Filter the records for "AnimatePresence" and keep each line that has it.

====== Records provided ======

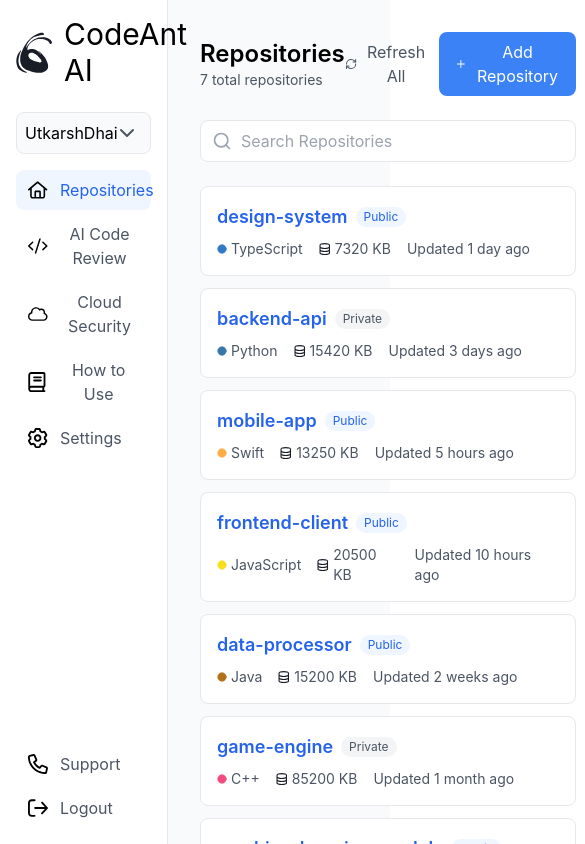
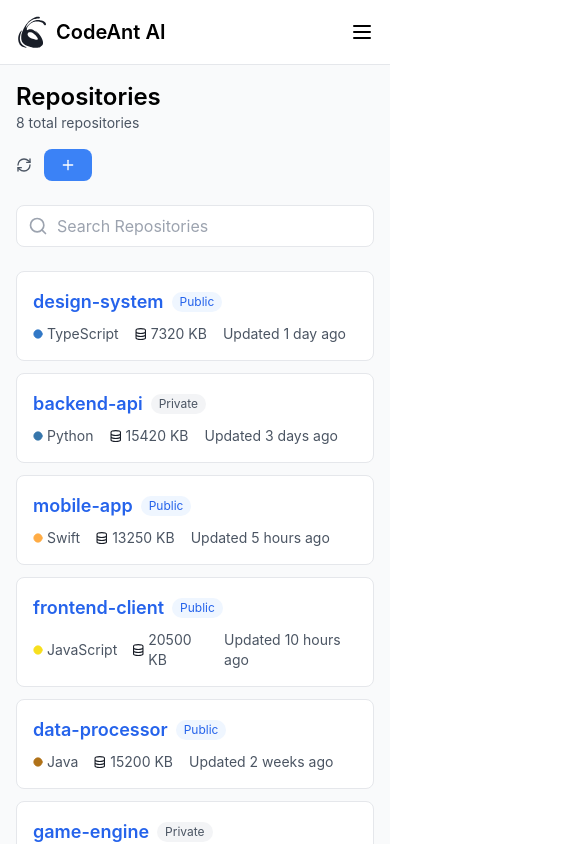
Before and after one commit to Kraken57/cafe, a React (Vite) app: page /repositories in a window 390 px wide. Shown: the top 844 px of the page, 585 px wide, since content can reach past the window. Built offline with nearby package versions, Linux system fonts and the light colour scheme.

Commit message:
added mobile view and local storage

```diff
--- /dev/null
+++ b/src/components/MobileMenu.tsx
@@ -0,0 +1,63 @@
+import { motion, AnimatePresence } from "framer-motion";
+import { useNavigate } from "react-router-dom";
+import Home from "../assets/sidebar/home.svg";
+import Code from "../assets/sidebar/code.svg";
+import Cloud from "../assets/sidebar/cloud.svg";
+import Book from "../assets/sidebar/book.svg";
+import Gear from "../assets/sidebar/gear.svg";
+import Help from "../assets/sidebar/help.svg";
+import Logout from "../assets/sidebar/logout.svg";
+
+interface MobileMenuProps {
+  isOpen: boolean;
+  onClose: () => void;
+}
+
+export const MobileMenu = ({ isOpen, onClose }: MobileMenuProps) => {
+  const navigate = useNavigate();
+
+  const handleNavigation = (path: string) => {
+    if (path === "/") {
+      navigate(path);
+    } else {
+      navigate("/repositories");
+    }
+    onClose();
+  };
+
+  const menuItems = [
+    { icon: Home, label: "Repositories", path: "/repositories" },
+    { icon: Code, label: "AI Code Review", path: "/code-review" },
+    { icon: Cloud, label: "Cloud Security", path: "/security" },
+    { icon: Book, label: "How to Use", path: "/guide" },
+    { icon: Gear, label: "Settings", path: "/settings" },
+    { icon: Help, label: "Support", path: "/support" },
+    { icon: Logout, label: "Logout", path: "/" },
+  ];
+
+  return (
+    <AnimatePresence>
+      {isOpen && (
+        <motion.div
+          initial={{ opacity: 0, y: -20 }}
+          animate={{ opacity: 1, y: 0 }}
+          exit={{ opacity: 0, y: -20 }}
+          className="lg:hidden absolute top-full left-0 right-0 bg-white border-b border-gray-200 shadow-lg"
+        >
+          <div className="p-2">
+            {menuItems.map((item) => (
+              <button
+                key={item.label}
+                onClick={() => handleNavigation(item.path)}
+                className="w-full flex items-center gap-3 px-4 py-3 text-gray-600 hover:bg-gray-50 rounded-lg"
+              >
+                <img src={item.icon} alt={item.label} className="w-5 h-5" />
+                <span>{item.label}</span>
+              </button>
+            ))}
+          </div>
+        </motion.div>
+      )}
+    </AnimatePresence>
+  );
+};
--- a/src/components/Sidebar.tsx
+++ b/src/components/Sidebar.tsx
@@ -1,17 +1,20 @@
 import Logo from "../assets/logo.svg";
-import { ChevronDown } from "lucide-react";
-import { useNavigate, useLocation } from "react-router-dom";
-import Home from "../assets/sidebar/home.svg"
-import Code from "../assets/sidebar/code.svg"
-import Cloud from "../assets/sidebar/cloud.svg"
-import Book from "../assets/sidebar/book.svg"
-import Gear from "../assets/sidebar/gear.svg"
-import Help from "../assets/sidebar/help.svg"
-import Logout from "../assets/sidebar/logout.svg"
+import { ChevronDown, X } from "lucide-react";
+import { useNavigate } from "react-router-dom";
+import Home from "../assets/sidebar/home.svg";
+import Code from "../assets/sidebar/code.svg";
+import Cloud from "../assets/sidebar/cloud.svg";
+import Book from "../assets/sidebar/book.svg";
+import Gear from "../assets/sidebar/gear.svg";
+import Help from "../assets/sidebar/help.svg";
+import Logout from "../assets/sidebar/logout.svg";
 
-export const Sidebar = () => {
+interface SidebarProps {
+  onClose?: () => void;
+}
+
+export const Sidebar = ({ onClose }: SidebarProps) => {
   const navigate = useNavigate();
-  const location = useLocation();
 
   const handleNavigation = (path: string) => {
     if (path !== "/") {
@@ -19,16 +22,22 @@
     } else {
       navigate(path);
     }
+    onClose?.();
   };
 
-  const getActiveClass = (path: string) =>
-    location.pathname === path
-      ? "bg-blue-50 text-blue-600"
-      : "text-gray-600 hover:bg-gray-50";
+  return (
+    <aside className="w-64 bg-white h-screen shadow-lg">
+      <div className="flex flex-col h-full p-4">
+        {/* Close button for mobile */}
+        {onClose && (
+          <button
+            onClick={onClose}
+            className="lg:hidden absolute top-4 right-4 p-2"
+          >
+            <X className="w-6 h-6" />
+          </button>
+        )}
 
-  return (
-    <aside className="w-64 bg-white border-r border-gray-200 p-4">
-      <div className="flex flex-col h-full">
         <div className="mb-6">
           <div className="text-3xl gap-3 flex items-center">
             <img src={Logo} alt="Logo" width={40} height={40} />
@@ -39,41 +48,34 @@
         <div className="relative mb-4">
           <select className="w-full p-2 pr-8 bg-gray-50 border border-gray-200 rounded-lg appearance-none">
             <option>UtkarshDhairyaPatel</option>
-            <option>JohnDoe</option>
-            <option>JaneSmith</option>
           </select>
           <ChevronDown className="absolute right-3 top-1/2 transform -translate-y-1/2 text-gray-600" />
         </div>
 
         <nav className="space-y-1">
           <SidebarLink
-            icon  = {<img src={Home} alt="Home" className="w-5 h-5" />}
+            icon={<img src={Home} alt="Home" className="w-5 h-5" />}
             label="Repositories"
-            activeClass={getActiveClass("/repositories")}
             onClick={() => handleNavigation("/repositories")}
           />
           <SidebarLink
             icon={<img src={Code} alt="Code" className="w-5 h-5" />}
             label="AI Code Review"
-            activeClass={getActiveClass("/code-review")}
             onClick={() => handleNavigation("/code-review")}
           />
           <SidebarLink
             icon={<img src={Cloud} alt="Cloud" className="w-5 h-5" />}
             label="Cloud Security"
-            activeClass={getActiveClass("/security")}
             onClick={() => handleNavigation("/security")}
           />
           <SidebarLink
             icon={<img src={Book} alt="Book" className="w-5 h-5" />}
             label="How to Use"
-            activeClass={getActiveClass("/guide")}
             onClick={() => handleNavigation("/guide")}
           />
           <SidebarLink
             icon={<img src={Gear} alt="Gear" className="w-5 h-5" />}
             label="Settings"
-            activeClass={getActiveClass("/settings")}
             onClick={() => handleNavigation("/settings")}
           />
         </nav>
@@ -82,13 +84,11 @@
           <SidebarLink
             icon={<img src={Help} alt="Help" className="w-5 h-5" />}
             label="Support"
-            activeClass={getActiveClass("/support")}
             onClick={() => handleNavigation("/support")}
           />
           <SidebarLink
             icon={<img src={Logout} alt="Logout" className="w-5 h-5" />}
             label="Logout"
-            activeClass="text-gray-600 hover:bg-gray-50"
             onClick={() => handleNavigation("/")}
           />
         </div>
@@ -100,19 +100,13 @@
 interface SidebarLinkProps {
   icon: React.ReactNode;
   label: string;
-  activeClass: string;
   onClick?: () => void;
 }
 
-const SidebarLink = ({
-  icon,
-  label,
-  activeClass,
-  onClick,
-}: SidebarLinkProps) => (
+const SidebarLink = ({ icon, label, onClick }: SidebarLinkProps) => (
   <button
     onClick={onClick}
-    className={`w-full flex items-center gap-3 px-3 py-2 rounded-lg transition-colors ${activeClass}`}
+    className="w-full flex items-center gap-3 px-3 py-2 rounded-lg transition-colors text-gray-600 hover:bg-gray-50"
   >
     {icon}
     <span>{label}</span>
--- a/src/components/repository/RepositoryHeader.tsx
+++ b/src/components/repository/RepositoryHeader.tsx
@@ -1,13 +1,16 @@
-import { RefreshCw, Plus } from 'lucide-react';
+import { RefreshCw, Plus } from "lucide-react";
 
 interface RepositoryHeaderProps {
   totalCount: number;
   onAddClick: () => void;
 }
 
-export const RepositoryHeader = ({ totalCount, onAddClick }: RepositoryHeaderProps) => {
+export const RepositoryHeader = ({
+  totalCount,
+  onAddClick,
+}: RepositoryHeaderProps) => {
   return (
-    <div className="flex justify-between items-center mb-6">
+    <div className="flex flex-col lg:flex-row lg:items-center lg:justify-between gap-4 mb-6">
       <div>
         <h1 className="text-2xl font-semibold">Repositories</h1>
         <p className="text-sm text-gray-600">{totalCount} total repositories</p>
@@ -16,14 +19,14 @@
       <div className="flex gap-3">
         <button className="flex items-center gap-2 text-gray-600 hover:text-gray-900 transition-colors">
           <RefreshCw className="w-4 h-4" />
-          Refresh All
+          <span className="hidden lg:inline">Refresh All</span>
         </button>
         <button
           onClick={onAddClick}
           className="flex items-center gap-2 px-4 py-2 bg-blue-500 text-white rounded-lg hover:bg-blue-600 transition-colors"
         >
           <Plus className="w-4 h-4" />
-          Add Repository
+          <span className="hidden lg:inline">Add Repository</span>
         </button>
       </div>
     </div>
--- a/src/hooks/useRepositories.ts
+++ b/src/hooks/useRepositories.ts
@@ -1,4 +1,4 @@
-import { useState } from 'react';
+import { useState, useEffect } from "react";
 
 export interface Repository {
   id: string;
@@ -10,72 +10,92 @@
   updatedAt: string;
 }
 
-export const useRepositories = () => {
-  const [repositories, setRepositories] = useState<Repository[]>([
+const STORAGE_KEY = "repositories";
+
+const defaultRepositories = [
   {
-      id: '1',
-      name: 'design-system',
-      url: 'https://github.com/user/design-system',
+    id: "1",
+    name: "design-system",
+    url: "https://github.com/user/design-system",
     isPublic: true,
-      language: 'TypeScript',
-      size: '7320 KB',
-      updatedAt: '1 day ago'
+    language: "TypeScript",
+    size: "7320 KB",
+    updatedAt: "1 day ago",
   },
   {
-        id: '2',
-        name: 'backend-api',
-        url: 'https://github.com/user/backend-api',
+    id: "2",
+    name: "backend-api",
+    url: "https://github.com/user/backend-api",
     isPublic: false,
-        language: 'Python',
-        size: '15420 KB',
-        updatedAt: '3 days ago',
+    language: "Python",
+    size: "15420 KB",
+    updatedAt: "3 days ago",
   },
   {
-        id: '3',
-        name: 'mobile-app',
-        url: 'https://github.com/user/mobile-app',
+    id: "3",
+    name: "mobile-app",
+    url: "https://github.com/user/mobile-app",
     isPublic: true,
-        language: 'Swift',
-        size: '13250 KB',
-        updatedAt: '5 hours ago',
+    language: "Swift",
+    size: "13250 KB",
+    updatedAt: "5 hours ago",
   },
   {
-        id: '4',
-        name: 'frontend-client',
-        url: 'https://github.com/user/frontend-client',
+    id: "4",
+    name: "frontend-client",
+    url: "https://github.com/user/frontend-client",
     isPublic: true,
-        language: 'JavaScript',
-        size: '20500 KB',
-        updatedAt: '10 hours ago',
+    language: "JavaScript",
+    size: "20500 KB",
+    updatedAt: "10 hours ago",
   },
   {
-        id: '5',
-        name: 'data-processor',
-        url: 'https://github.com/user/data-processor',
+    id: "5",
+    name: "data-processor",
+    url: "https://github.com/user/data-processor",
     isPublic: true,
-        language: 'Java',
-        size: '15200 KB',
-        updatedAt: '2 weeks ago',
+    language: "Java",
+    size: "15200 KB",
+    updatedAt: "2 weeks ago",
   },
   {
-        id: '6',
-        name: 'game-engine',
-        url: 'https://github.com/user/game-engine',
+    id: "6",
+    name: "game-engine",
+    url: "https://github.com/user/game-engine",
     isPublic: false,
-        language: 'C++',
-        size: '85200 KB',
-        updatedAt: '1 month ago',
+    language: "C++",
+    size: "85200 KB",
+    updatedAt: "1 month ago",
   },
   {
-        id: '7',
-        name: 'machine-learning-models',
-        url: 'https://github.com/user/ml-models',
+    id: "7",
+    name: "machine-learning-models",
+    url: "https://github.com/user/ml-models",
     isPublic: true,
-        language: 'Python',
-        size: '98230 KB',
-        updatedAt: '2 days ago',
+    language: "Python",
+    size: "98230 KB",
+    updatedAt: "2 days ago",
   },
-  ]);
+  {
+    id: "8",
+    name: "cloud-infrastructure",
+    url: "https://github.com/user/cloud-infrastructure",
+    isPublic: false,
+    language: "TypeScript",
+    size: "45600 KB",
+    updatedAt: "6 days ago",
+  },
+];
+
+export const useRepositories = () => {
+  const [repositories, setRepositories] = useState<Repository[]>(() => {
+    const stored = localStorage.getItem(STORAGE_KEY);
+    return stored ? JSON.parse(stored) : defaultRepositories;
+  });
+
+  useEffect(() => {
+    localStorage.setItem(STORAGE_KEY, JSON.stringify(repositories));
+  }, [repositories]);
 
   const addRepository = (name: string, url: string, language: string) => {
     const newRepo: Repository = {
@@ -84,10 +104,10 @@
       url,
       isPublic: true,
       language,
-      size: '0 KB',
-      updatedAt: 'just now'
+      size: "0 KB",
+      updatedAt: "just now",
     };
-    setRepositories(prev => [newRepo, ...prev]);
+    setRepositories((prev) => [newRepo, ...prev]);
   };
 
   return { repositories, addRepository };
--- a/src/pages/Repositories.tsx
+++ b/src/pages/Repositories.tsx
@@ -5,10 +5,13 @@
 import { RepositoryHeader } from "../components/repository/RepositoryHeader";
 import { RepositorySearch } from "../components/repository/RepositorySearch";
 import { useRepositories } from "../hooks/useRepositories";
+import { Menu } from "lucide-react";
+import { MobileMenu } from "../components/MobileMenu";
 
 export const Repositories = () => {
   const [searchQuery, setSearchQuery] = useState("");
   const [isAddModalOpen, setIsAddModalOpen] = useState(false);
+  const [isMobileMenuOpen, setIsMobileMenuOpen] = useState(false);
   const { repositories, addRepository } = useRepositories();
 
   const handleAddRepository = (repo: {
@@ -20,9 +23,32 @@
   };
 
   return (
-    <div className="flex h-screen bg-gray-50">
+    <div className="flex min-h-screen bg-gray-50">
+      {/* Desktop Sidebar */}
+      <div className="hidden lg:block">
         <Sidebar />
-      <main className="flex-1 p-8">
+      </div>
+
+      <div className="flex-1">
+        {/* Mobile Header */}
+        <div className="lg:hidden bg-white border-b border-gray-200 sticky top-0 z-20">
+          <div className="flex items-center justify-between p-4">
+            <div className="flex items-center gap-2">
+              <img src="/src/assets/logo.svg" alt="Logo" className="w-8 h-8" />
+              <span className="text-xl font-semibold">CodeAnt AI</span>
+            </div>
+            <button onClick={() => setIsMobileMenuOpen(!isMobileMenuOpen)}>
+              <Menu className="w-6 h-6" />
+            </button>
+          </div>
+          <MobileMenu
+            isOpen={isMobileMenuOpen}
+            onClose={() => setIsMobileMenuOpen(false)}
+          />
+        </div>
+
+        {/* Main Content */}
+        <main className="p-4 lg:p-8">
           <div className="max-w-6xl mx-auto">
             <RepositoryHeader
               totalCount={repositories.length}
@@ -35,6 +61,8 @@
             />
           </div>
         </main>
+      </div>
+
       <AddRepositoryModal
         isOpen={isAddModalOpen}
         onClose={() => setIsAddModalOpen(false)}
```
Also changed, not shown: src/components/AddRepositoryModal.tsx (+8 -2 lines). Lines whose indentation alone changed are shown as unchanged.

======

**Solution to the exercise**.
+import { motion, AnimatePresence } from "framer-motion";
+    <AnimatePresence>
+    </AnimatePresence>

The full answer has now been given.